Anne McCaffrey tricked me into reading science fiction.
I was twelve and combing through the school library. I had just been teased by two boys and I was upset. I wanted to read a good, fun fantasy about dragons to distract myself from my troubles.
I walked out of the library with this edition of Dragonsong, which looked very fantastical. A red-head in old-fashioned dress, lots of little dragons, and it mentioned magic and music on the back cover. Sounded great. And during my history class, instead of paying attention, I read the book under my desk (Sorry, 7th grade history teacher whose name I forget).
I was slow on the uptake. It took me a few books until I realized I was reading science fiction–it was set on another world, people had come to settle it via spaceship, and the dragons were native aliens and the Thread a danger from the stars. I was shocked. Before that point, I had refused to read science fiction. I thought it was lame and boring, though I couldn’t tell you why. I just didn’t like it, mainly because I’d never read it.
But once I discovered that you could have science fiction with a more fantasy feel, I grew into it. I read all of the Pern books and several of her more obvious science fiction titles, such as the Acorna series, although they still had a rather fantastic feel.
For about two years I read mainly Anne McCaffrey, Mercedes Lackey, and Tamora Pierce, with the very slight deviation now and again. They were all so prolific and told the stories I wanted to read at the time, so I always knew what I was going to get. But out of McCaffrey, I found a love for science fiction and was more willing to take risks with my reading, enough so that by age 16 I was reading hard science fiction every now and again.
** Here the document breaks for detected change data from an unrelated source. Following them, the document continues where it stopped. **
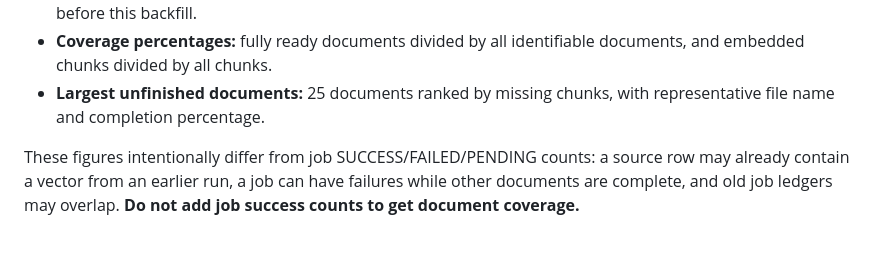
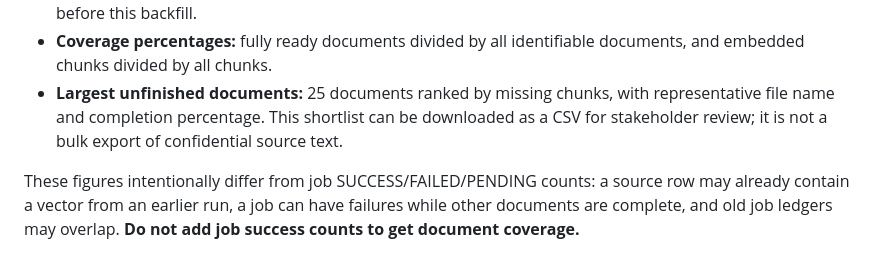
Before and after one commit to dhanumjayasaggurthi/chunk_vectors, a Markdown page: docs/EMBEDDING_DASHBOARD.md, the part around the change. Drawn GitHub-style.

Commit message:
Update operations documentation for executive document coverage and export

```diff
--- a/docs/EMBEDDING_DASHBOARD.md
+++ b/docs/EMBEDDING_DASHBOARD.md
@@ -26,7 +26,9 @@ Uses the actual source table (for immbot:
 - **Coverage percentages:** fully ready documents divided by all
   identifiable documents, and embedded chunks divided by all chunks.
 - **Largest unfinished documents:** 25 documents ranked by missing
-  chunks, with representative file name and completion percentage.
+  chunks, with representative file name and completion percentage. This
+  shortlist can be downloaded as a CSV for stakeholder review; it is not a
+  bulk export of confidential source text.
 
 These figures intentionally differ from job SUCCESS/FAILED/PENDING counts:
 a source row may already contain a vector from an earlier run, a job can
```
I was saddened to hear of her passing yesterday.
So thank you for tricking me, Anne McCaffrey. I haven’t read your books in years, but they were utterly formative for me. I think a re-read of Dragonsong and the rest of the Harper Hall trilogy is in order.